PROBLEM STATEMENT = Locate each line below that includes "data" and reproduce it.

Before and after images:
- - - - -

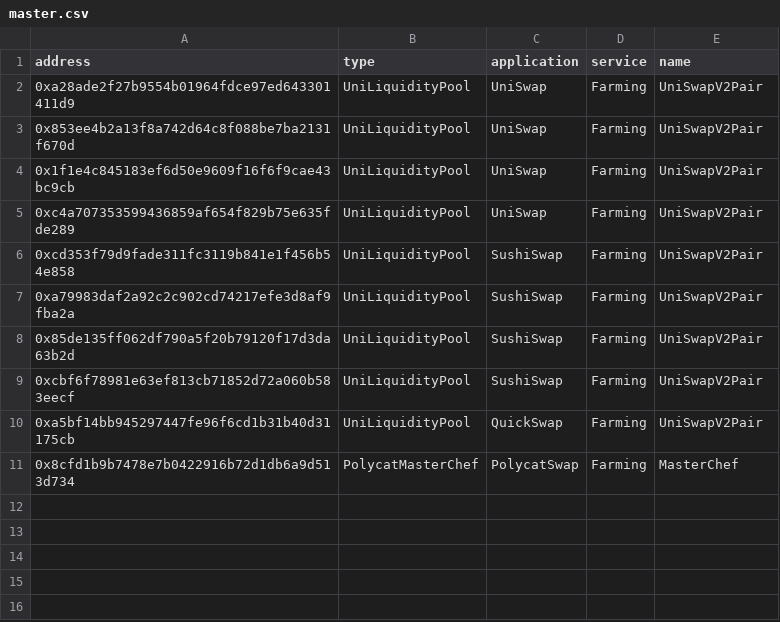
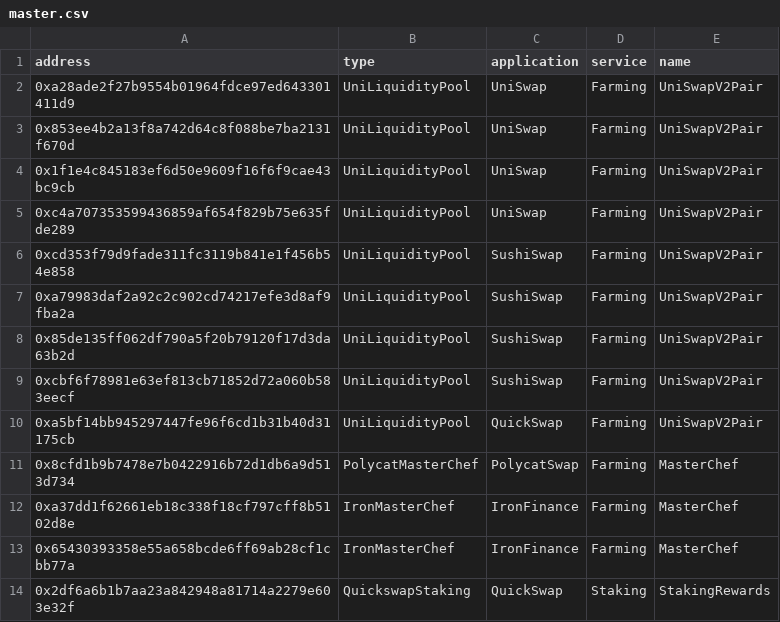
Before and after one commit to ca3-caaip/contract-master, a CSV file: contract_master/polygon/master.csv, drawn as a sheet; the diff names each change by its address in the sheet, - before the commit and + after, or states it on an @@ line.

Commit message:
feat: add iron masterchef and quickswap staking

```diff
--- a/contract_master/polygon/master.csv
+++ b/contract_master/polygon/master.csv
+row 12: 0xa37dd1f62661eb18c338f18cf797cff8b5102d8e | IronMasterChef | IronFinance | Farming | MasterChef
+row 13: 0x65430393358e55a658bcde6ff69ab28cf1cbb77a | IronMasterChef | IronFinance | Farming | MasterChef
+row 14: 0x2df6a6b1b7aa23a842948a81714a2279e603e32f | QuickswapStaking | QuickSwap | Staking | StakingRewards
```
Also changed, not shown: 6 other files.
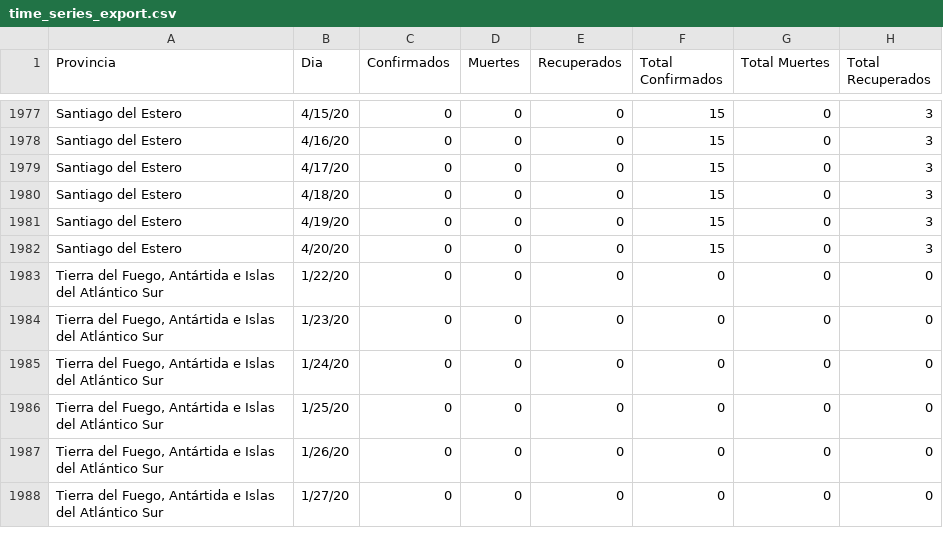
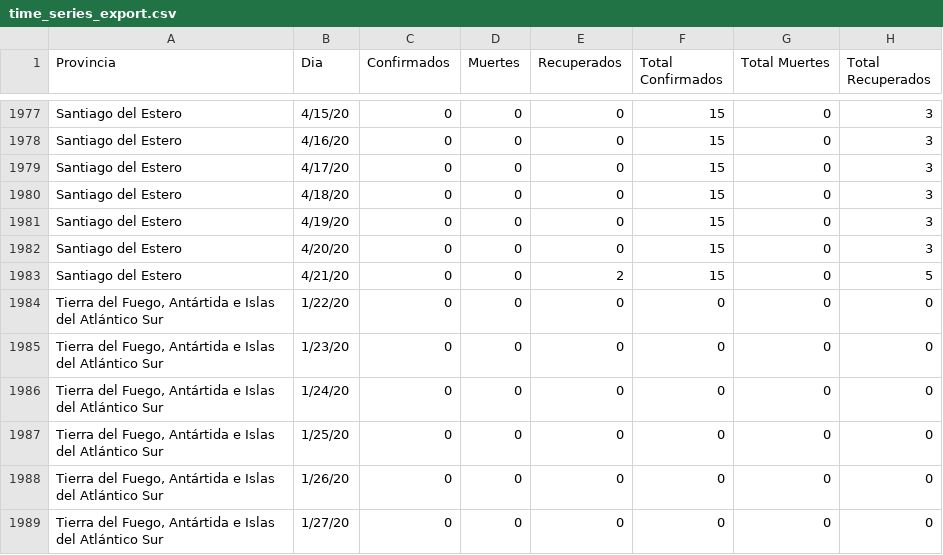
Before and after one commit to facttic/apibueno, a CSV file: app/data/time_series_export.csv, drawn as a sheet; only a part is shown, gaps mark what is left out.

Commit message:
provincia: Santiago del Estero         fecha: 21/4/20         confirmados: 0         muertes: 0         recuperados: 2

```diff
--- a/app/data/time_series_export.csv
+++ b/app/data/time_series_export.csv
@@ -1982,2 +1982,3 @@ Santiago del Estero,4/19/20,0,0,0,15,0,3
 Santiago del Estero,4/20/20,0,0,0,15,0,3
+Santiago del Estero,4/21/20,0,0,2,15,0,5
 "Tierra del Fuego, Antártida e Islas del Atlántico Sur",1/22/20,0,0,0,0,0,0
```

- - - - -

SOLVED PROBLEM =
Before and after one commit to facttic/apibueno, a CSV file: app/data/time_series_export.csv, drawn as a sheet; only a part is shown, gaps mark what is left out.
--- a/app/data/time_series_export.csv
+++ b/app/data/time_series_export.csv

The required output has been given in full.